But what especially left an indelible mark on him, said Frey, was “the way people came together after the May 8, 2006 shooting at the Sully District Police Station. That, to me, says as much about the character of the community as anything.”
That day, a heavily armed and mentally deranged teenager opened fire in the station’s parking lot, killing two police officers, Det. Vicky Armel and MPO Michael Garbarino. Armel, 40, died that day, and Garbarino, 53, died nine days later; both left spouses and children.
“The day after the shooting, Westfield High students took a huge roll of butcher-block paper and strung it on the fence outside the station,” said Frey. “It was signed by hundreds of students saying, ‘We love you.’”
Then came the April 16, 2007 tragedy at Virginia Tech in which Westfield graduates Reema Samaha and Erin Peterson lost their lives. “We were all torn up by losing them,” said Frey. “I went to the first prayer vigil for them at Centreville Presbyterian Church, and dozens of police officers were there because of the support the Westfield students had given them.”
On a lighter note, when asked which view of Centreville he likes best, he said his favorite spot is coming south on Route 29 by the CVS store at Pickwick Road. “On a clear day, you can see the Shenandoah foothills — that’s the vista I always love,” said Frey. “And that’s why there was a fort there during the Civil War, because it was the highest point.”
Although Centreville doesn’t actually have a town center or main gathering place, he has hopes that the Trinity Centre might someday fill the bill. “More office buildings will eventually come to Trinity Centre to completely ring the lake,” he said. “That will open up more public spaces there once the walkway around the lake is completed.”

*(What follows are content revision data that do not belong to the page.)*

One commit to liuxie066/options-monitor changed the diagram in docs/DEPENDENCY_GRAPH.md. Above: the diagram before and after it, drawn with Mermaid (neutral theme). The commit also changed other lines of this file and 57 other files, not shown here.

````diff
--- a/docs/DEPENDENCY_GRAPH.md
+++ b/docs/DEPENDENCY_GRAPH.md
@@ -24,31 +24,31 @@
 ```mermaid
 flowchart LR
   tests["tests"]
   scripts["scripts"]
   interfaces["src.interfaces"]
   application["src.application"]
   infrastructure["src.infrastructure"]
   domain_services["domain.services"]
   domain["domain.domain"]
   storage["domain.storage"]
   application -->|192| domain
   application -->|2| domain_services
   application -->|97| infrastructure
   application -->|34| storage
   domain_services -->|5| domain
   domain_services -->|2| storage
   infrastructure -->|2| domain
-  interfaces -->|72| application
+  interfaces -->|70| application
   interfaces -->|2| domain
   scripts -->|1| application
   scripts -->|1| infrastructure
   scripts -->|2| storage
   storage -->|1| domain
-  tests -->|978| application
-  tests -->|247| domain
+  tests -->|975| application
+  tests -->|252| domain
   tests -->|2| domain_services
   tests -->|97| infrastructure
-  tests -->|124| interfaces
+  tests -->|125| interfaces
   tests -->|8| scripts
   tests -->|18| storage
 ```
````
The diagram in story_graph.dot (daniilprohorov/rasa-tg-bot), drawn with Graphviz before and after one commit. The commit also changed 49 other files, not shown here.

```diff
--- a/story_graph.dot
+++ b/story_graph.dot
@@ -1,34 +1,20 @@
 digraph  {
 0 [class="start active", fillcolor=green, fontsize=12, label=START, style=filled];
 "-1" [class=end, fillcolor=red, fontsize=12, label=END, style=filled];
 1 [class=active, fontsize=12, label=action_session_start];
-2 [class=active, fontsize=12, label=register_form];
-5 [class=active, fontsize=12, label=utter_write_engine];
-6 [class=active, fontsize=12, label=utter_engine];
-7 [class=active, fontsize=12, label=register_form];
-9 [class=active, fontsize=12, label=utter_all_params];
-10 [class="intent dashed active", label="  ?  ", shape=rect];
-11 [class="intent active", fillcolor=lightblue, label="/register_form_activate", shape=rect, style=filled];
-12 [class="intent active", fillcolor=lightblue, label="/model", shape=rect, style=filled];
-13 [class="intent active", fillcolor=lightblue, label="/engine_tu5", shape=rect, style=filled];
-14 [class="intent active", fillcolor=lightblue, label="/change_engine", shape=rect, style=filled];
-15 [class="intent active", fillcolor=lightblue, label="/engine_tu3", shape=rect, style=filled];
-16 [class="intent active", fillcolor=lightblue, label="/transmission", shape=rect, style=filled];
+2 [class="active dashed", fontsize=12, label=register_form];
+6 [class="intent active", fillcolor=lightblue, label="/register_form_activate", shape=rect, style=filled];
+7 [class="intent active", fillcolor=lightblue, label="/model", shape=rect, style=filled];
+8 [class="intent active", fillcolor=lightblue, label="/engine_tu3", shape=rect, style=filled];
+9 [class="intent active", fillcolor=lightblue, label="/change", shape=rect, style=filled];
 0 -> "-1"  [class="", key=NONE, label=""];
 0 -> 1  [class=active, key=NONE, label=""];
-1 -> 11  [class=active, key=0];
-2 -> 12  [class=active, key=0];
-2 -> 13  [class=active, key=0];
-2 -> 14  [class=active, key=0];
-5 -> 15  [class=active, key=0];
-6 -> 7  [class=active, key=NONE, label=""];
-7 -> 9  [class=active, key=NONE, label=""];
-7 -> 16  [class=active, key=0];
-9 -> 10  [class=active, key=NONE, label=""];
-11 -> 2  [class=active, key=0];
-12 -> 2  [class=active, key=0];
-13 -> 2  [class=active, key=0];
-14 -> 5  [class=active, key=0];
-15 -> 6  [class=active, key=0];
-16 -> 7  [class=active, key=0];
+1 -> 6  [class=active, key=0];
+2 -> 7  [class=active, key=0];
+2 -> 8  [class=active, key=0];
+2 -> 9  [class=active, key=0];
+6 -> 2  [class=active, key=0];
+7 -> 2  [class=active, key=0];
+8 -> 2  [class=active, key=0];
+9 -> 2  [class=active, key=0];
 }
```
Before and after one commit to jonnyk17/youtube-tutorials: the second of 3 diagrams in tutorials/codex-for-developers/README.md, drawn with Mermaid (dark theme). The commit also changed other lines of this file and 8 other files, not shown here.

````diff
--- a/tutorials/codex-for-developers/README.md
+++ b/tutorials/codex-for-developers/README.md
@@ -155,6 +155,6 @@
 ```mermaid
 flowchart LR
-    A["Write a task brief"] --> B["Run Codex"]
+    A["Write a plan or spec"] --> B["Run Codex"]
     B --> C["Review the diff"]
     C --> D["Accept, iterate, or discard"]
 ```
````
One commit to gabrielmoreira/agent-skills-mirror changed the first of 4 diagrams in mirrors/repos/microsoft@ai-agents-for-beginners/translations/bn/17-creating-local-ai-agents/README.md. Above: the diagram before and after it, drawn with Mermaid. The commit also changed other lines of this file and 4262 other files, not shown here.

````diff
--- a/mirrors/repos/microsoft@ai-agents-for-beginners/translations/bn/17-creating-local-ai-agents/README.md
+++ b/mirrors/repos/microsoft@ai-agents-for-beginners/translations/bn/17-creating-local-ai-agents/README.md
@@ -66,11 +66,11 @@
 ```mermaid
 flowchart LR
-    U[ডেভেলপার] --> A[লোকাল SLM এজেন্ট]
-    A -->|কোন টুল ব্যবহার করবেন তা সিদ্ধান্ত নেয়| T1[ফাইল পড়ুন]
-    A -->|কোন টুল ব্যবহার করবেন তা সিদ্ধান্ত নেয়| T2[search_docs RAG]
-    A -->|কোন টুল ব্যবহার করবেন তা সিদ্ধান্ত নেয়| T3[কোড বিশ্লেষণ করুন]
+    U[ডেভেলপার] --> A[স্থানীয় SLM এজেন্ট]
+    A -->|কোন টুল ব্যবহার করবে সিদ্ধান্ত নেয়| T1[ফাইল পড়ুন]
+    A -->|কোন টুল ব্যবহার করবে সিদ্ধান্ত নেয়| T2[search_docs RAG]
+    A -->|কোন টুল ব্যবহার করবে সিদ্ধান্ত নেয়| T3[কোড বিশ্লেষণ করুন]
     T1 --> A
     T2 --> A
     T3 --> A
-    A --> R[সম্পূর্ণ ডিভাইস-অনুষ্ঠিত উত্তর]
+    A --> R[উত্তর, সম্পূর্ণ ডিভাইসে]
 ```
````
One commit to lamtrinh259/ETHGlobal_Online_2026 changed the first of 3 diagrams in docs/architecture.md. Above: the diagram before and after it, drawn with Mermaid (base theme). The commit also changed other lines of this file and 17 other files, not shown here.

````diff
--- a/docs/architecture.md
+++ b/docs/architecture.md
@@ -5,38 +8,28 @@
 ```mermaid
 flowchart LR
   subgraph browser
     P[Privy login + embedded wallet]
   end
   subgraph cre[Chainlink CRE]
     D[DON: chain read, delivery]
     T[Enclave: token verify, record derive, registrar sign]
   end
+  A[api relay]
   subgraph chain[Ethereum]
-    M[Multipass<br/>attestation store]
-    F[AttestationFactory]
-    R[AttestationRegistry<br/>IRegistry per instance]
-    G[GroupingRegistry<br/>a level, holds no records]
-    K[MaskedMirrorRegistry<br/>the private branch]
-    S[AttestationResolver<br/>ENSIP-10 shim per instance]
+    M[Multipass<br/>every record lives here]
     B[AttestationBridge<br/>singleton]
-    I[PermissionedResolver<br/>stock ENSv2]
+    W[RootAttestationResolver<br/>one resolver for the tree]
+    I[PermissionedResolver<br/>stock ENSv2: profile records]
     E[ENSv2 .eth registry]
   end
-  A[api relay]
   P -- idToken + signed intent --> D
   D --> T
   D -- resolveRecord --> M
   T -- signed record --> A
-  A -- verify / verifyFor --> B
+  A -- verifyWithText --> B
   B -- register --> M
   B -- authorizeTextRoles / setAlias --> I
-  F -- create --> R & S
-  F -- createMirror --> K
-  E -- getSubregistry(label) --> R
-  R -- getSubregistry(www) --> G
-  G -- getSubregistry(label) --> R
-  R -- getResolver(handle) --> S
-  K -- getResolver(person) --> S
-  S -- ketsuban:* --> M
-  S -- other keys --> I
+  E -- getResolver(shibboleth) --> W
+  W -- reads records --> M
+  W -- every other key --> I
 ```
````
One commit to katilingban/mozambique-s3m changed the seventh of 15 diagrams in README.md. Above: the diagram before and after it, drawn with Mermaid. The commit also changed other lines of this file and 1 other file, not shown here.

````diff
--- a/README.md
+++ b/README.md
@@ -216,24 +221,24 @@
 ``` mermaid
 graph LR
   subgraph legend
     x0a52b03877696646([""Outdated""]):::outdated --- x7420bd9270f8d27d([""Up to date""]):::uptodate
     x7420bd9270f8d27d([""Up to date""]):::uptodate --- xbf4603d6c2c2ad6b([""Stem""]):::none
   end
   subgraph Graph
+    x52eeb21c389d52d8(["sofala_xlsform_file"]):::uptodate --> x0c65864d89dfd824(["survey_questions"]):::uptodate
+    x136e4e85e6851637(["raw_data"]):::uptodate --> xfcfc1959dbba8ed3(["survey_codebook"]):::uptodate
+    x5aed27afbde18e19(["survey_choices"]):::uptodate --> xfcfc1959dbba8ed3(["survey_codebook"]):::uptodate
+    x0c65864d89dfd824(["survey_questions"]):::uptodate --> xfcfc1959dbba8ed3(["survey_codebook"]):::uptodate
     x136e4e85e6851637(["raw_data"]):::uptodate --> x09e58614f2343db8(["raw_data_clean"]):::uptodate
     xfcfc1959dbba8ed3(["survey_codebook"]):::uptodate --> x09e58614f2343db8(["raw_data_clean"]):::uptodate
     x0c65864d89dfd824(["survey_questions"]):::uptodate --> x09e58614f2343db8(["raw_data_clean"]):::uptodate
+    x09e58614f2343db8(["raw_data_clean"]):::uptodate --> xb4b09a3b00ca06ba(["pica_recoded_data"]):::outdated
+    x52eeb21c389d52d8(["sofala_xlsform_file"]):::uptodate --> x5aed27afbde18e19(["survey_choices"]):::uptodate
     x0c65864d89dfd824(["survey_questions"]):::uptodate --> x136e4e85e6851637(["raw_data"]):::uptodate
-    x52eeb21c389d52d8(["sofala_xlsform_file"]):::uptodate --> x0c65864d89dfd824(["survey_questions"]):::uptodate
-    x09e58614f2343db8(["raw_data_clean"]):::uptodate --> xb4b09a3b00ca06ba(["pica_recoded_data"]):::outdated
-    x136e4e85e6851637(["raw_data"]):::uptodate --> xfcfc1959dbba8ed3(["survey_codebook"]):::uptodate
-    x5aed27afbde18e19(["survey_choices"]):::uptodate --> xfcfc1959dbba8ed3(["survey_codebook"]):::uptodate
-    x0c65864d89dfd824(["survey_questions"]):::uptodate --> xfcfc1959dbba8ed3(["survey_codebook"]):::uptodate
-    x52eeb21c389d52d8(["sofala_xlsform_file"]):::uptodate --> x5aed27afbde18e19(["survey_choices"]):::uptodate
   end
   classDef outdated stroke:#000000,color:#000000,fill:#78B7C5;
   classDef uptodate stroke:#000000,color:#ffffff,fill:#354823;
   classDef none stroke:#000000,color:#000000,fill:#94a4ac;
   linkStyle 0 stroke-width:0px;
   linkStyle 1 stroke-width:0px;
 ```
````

Then, said Frey, that area can serve as much more of a public center and focal point than it is now. “It currently has Movies under the Stars in August,” he said. “But one day, it could be a draw for community events such as picnics, fund-raisers and concerts.”